The long wait is finally over. Almost a year* after infamously announcing its retreat from developing RNAi Therapeutics in-house as part of a corporate restructuring, Roche has sold its related assets to Arrowhead Research. That announcement sent shockwaves through the RNAi Therapeutics World as investors and potential licensing partners alike took this to mean that something was very wrong with RNAi Therapeutics technology. This led to a freeze in business development activities and precipitously falling valuations. Today’s news brings some closure to Roche’s sorry RNAi adventures and also promises a number of interesting revelations and developments in the months to come.
Arrowhead Research, of course, is already a well known player in RNAi Therapeutics through its Calando subsidiary. Arrowhead in my mind has suffered, however, from not realizing that in order to be a credible platform company, you actually need real scientists, and not just collect abstract intellectual property. It has always baffled me how Calando attempted to license its RONDEL delivery technology without even having a laboratory to overcome some of the apparent challenges of this technology.
With about 40 scientists that will join the company from Roche’s

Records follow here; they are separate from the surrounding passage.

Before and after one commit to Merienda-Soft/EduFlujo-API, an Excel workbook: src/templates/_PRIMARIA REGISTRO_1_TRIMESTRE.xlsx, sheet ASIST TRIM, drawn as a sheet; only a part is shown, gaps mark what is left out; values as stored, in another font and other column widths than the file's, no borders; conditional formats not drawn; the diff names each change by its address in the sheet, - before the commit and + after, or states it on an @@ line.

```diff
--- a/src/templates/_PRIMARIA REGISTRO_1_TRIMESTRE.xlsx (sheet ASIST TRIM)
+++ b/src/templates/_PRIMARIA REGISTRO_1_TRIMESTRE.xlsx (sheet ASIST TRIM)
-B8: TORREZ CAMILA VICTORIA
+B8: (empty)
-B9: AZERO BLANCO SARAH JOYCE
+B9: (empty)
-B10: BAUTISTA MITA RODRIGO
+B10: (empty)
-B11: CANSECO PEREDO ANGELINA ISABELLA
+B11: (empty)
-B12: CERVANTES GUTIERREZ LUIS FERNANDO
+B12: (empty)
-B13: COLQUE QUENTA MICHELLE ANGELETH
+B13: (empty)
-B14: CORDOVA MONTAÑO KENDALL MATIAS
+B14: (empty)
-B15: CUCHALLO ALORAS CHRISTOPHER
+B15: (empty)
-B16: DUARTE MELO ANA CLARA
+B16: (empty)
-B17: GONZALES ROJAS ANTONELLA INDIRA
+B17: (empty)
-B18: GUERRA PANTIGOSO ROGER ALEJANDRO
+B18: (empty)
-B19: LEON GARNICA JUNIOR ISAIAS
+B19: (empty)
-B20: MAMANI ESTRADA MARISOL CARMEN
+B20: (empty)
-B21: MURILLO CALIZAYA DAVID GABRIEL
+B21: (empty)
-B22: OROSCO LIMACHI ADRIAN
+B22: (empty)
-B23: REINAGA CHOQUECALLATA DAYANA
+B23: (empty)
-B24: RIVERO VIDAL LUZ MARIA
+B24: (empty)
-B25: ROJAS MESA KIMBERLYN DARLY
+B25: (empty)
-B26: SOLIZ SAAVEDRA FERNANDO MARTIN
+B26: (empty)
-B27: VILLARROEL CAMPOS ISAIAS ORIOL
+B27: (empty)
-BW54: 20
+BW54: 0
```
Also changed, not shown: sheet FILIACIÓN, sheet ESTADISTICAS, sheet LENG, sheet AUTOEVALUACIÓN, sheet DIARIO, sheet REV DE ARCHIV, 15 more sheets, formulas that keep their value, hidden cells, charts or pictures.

A key question will be whether Alnylam will bless this spin-out or whether it will it try to undermine Arrowhead Research which has now gained access to, amongst other assets, Tekmira’s SNALP delivery technology and Alnylam’s own RNAi triggers. This could make the New Arrowhead a direct competitor of Alnylam, similar to Tekmira. While I am not sure yet whether Arrowhead management shares my view, but given the advancements of SNALP technology in the clinic, whilst DPCs have been stuck in pre-clinical for some time now, it would be obvious for Arrowhead to create near-term value by taking advantage of the well trodden path of advancing SNALP programs into the clinic. Of course, access to some of the newer lipids would be desirable.
For Arrowhead shareholders, this is likely a good deal given the depressed asset valuations in RNAi Therapeutics and Roche’s apparent desire to get out of RNAi Therapeutics. However, Roche will not be out entirely as it obtained a minority stake in Arrowhead and apparently retained licensing options and milestone/royalty streams to future products which are likely to be somewhat punitive considering that Arrowhead Research did not have much cash to offer.
Equally interesting for Arrowhead shareholders is a financing agreement with Lincoln Park Capital (LPC) under which LPC will provide up to $15M in funding over the next 3 years. Sounds familiar? If so, then you have probably seen LPC reach an almost identical deal with Marina Biotech just last week. The benefit for Arrowhead and
* An earlier version incorrectly referred to the waiting period as two years.